(Front-end code change data)
◆ ◆ ◆ ◆
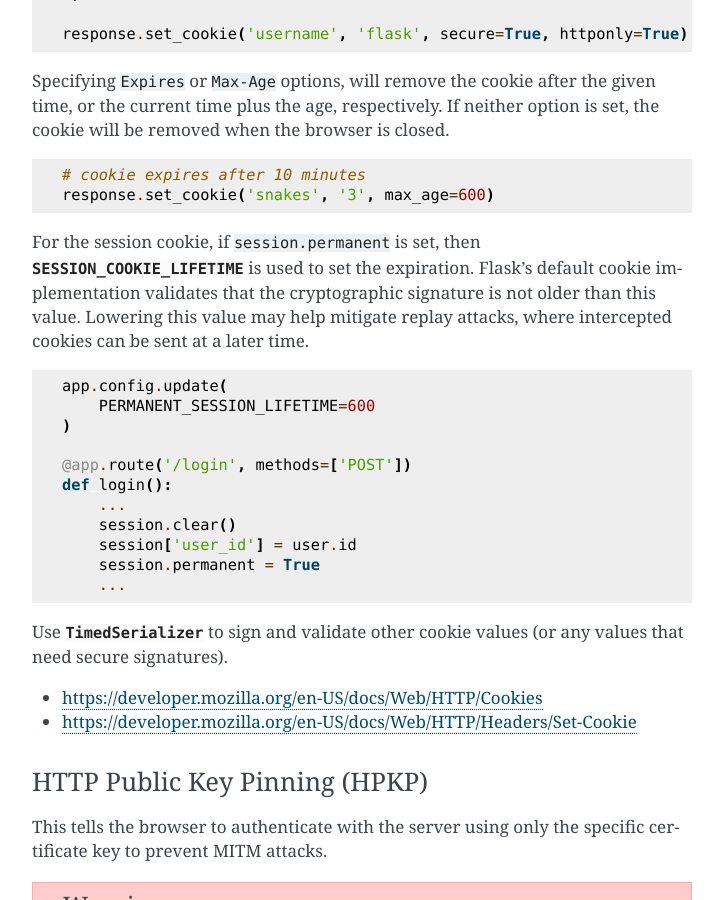
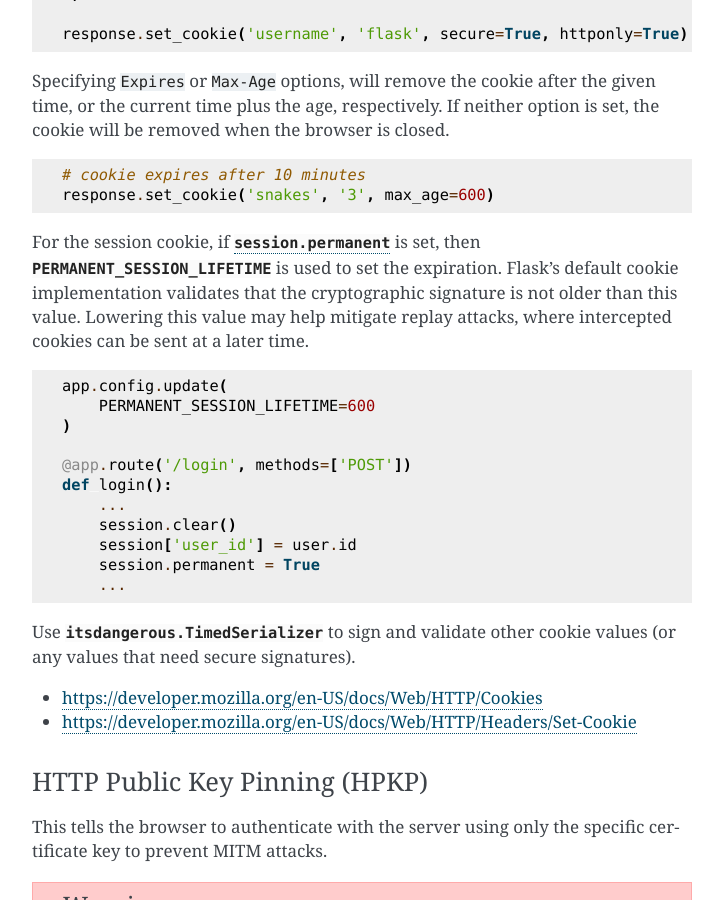
Before and after one commit to th37rose/ava_backend, a Sphinx documentation site: the page built from docs/security.rst, in a window 1280 px wide and 900 px high, scrolled down 4126 px. Shown: the whole window, without its empty margins (388-1111 px from the left). Built offline with Sphinx 7.4.7, drawn with Linux system fonts in a browser that asks for light colours.

Commit message:
fix links

```diff
--- a/docs/conf.py
+++ b/docs/conf.py
@@ -267,9 +267,10 @@ intersphinx_mapping = {
     'werkzeug': ('http://werkzeug.pocoo.org/docs/', None),
     'click': ('http://click.pocoo.org/', None),
     'jinja': ('http://jinja.pocoo.org/docs/', None),
+    'itsdangerous': ('https://pythonhosted.org/itsdangerous', None),
     'sqlalchemy': ('https://docs.sqlalchemy.org/en/latest/', None),
     'wtforms': ('https://wtforms.readthedocs.io/en/latest/', None),
-    'blinker': ('https://pythonhosted.org/blinker/', None)
+    'blinker': ('https://pythonhosted.org/blinker/', None),
 }
 
 html_theme_options = {
--- a/docs/security.rst
+++ b/docs/security.rst
@@ -213,11 +213,11 @@ option is set, the cookie will be removed when the browser is closed. ::
     # cookie expires after 10 minutes
     response.set_cookie('snakes', '3', max_age=600)
 
-For the session cookie, if ``session.permanent`` is set, then
-:data:`SESSION_COOKIE_LIFETIME` is used to set the expiration. Flask's default
-cookie implementation validates that the cryptographic signature is not older
-than this value. Lowering this value may help mitigate replay attacks, where
-intercepted cookies can be sent at a later time. ::
+For the session cookie, if :attr:`session.permanent <flask.session.permanent>`
+is set, then :data:`PERMANENT_SESSION_LIFETIME` is used to set the expiration.
+Flask's default cookie implementation validates that the cryptographic
+signature is not older than this value. Lowering this value may help mitigate
+replay attacks, where intercepted cookies can be sent at a later time. ::
 
     app.config.update(
         PERMANENT_SESSION_LIFETIME=600
@@ -231,8 +231,8 @@ intercepted cookies can be sent at a later time. ::
         session.permanent = True
         ...
 
-Use :class:`TimedSerializer` to sign and validate other cookie values (or any
-values that need secure signatures).
+Use :class:`itsdangerous.TimedSerializer` to sign and validate other cookie
+values (or any values that need secure signatures).
 
 - https://developer.mozilla.org/en-US/docs/Web/HTTP/Cookies
 - https://developer.mozilla.org/en-US/docs/Web/HTTP/Headers/Set-Cookie
```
◆ ◆ ◆ ◆
» **Exercise**
A single figure is expected: the count of lines in the data above that include the word "https".

» **Reply**
7